The Iran regime really has no intention of altering its behavior in light of the agreement as verified yet again by another violent display in Tehran, this time by members of the regime’s Bassij militia who burned American, British and Israeli flags outside of the former U.S. embassy.
According to Agence France-Presse accounts “some 30 people took part in trampling and burning the flags at a ceremony to unveil a plaque on the embassy’s fence of 100 derogative expressions to describe the United States. The phrases, all used by the Islamic republic’s late founder Ayatollah Ruhollah Khomeini, included: ‘Great Satan’, ‘criminals’, ‘corrupt’, ‘arrogant’ and ‘anti-Koran’.”
It’s good to know the regime is bulking up on derogatory phrases for the U.S., but we should not expect anything less from a regime which has made it abundantly clear its distaste of the U.S. and contempt for any moderation or accommodation with its traditional enemy. In the mullahs eyes, the deal is not so much a new measure of cooperation, as much a fleecing of a stupid America.
As regime lobbyists such as Trita Parsi of the National Iranian American Council take a victory lap, it’s worth remembering how the burden now moves squarely onto the shoulders of representatives to the extent that every violent act, horrific violation of human rights or act of terror will be connected directly to their vote.
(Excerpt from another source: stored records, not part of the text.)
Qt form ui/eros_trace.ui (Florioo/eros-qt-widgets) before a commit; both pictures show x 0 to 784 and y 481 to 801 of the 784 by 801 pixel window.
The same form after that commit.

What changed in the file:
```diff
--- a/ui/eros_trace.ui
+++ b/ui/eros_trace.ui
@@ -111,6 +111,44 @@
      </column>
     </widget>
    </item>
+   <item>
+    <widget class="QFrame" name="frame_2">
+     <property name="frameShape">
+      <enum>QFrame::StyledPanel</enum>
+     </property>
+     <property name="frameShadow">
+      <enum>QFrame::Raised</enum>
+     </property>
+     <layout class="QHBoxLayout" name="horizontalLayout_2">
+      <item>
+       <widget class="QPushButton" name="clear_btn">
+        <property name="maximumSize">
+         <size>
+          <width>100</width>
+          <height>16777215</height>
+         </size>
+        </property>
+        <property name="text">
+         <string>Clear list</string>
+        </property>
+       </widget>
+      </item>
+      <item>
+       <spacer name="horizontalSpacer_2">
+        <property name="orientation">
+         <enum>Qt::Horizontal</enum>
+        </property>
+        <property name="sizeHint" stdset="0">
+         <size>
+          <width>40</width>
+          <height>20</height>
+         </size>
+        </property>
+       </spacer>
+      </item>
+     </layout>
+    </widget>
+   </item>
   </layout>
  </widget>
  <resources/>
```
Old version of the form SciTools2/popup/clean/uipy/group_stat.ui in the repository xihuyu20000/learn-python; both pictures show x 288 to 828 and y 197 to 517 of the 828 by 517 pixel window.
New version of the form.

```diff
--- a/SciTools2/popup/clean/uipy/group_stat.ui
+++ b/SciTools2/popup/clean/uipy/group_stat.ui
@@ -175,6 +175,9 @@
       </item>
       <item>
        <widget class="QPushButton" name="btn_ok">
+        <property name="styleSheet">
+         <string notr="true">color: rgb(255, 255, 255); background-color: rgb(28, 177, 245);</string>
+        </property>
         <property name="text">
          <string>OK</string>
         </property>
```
That is a particular long time to have a hangover.
By Michael Tomlinson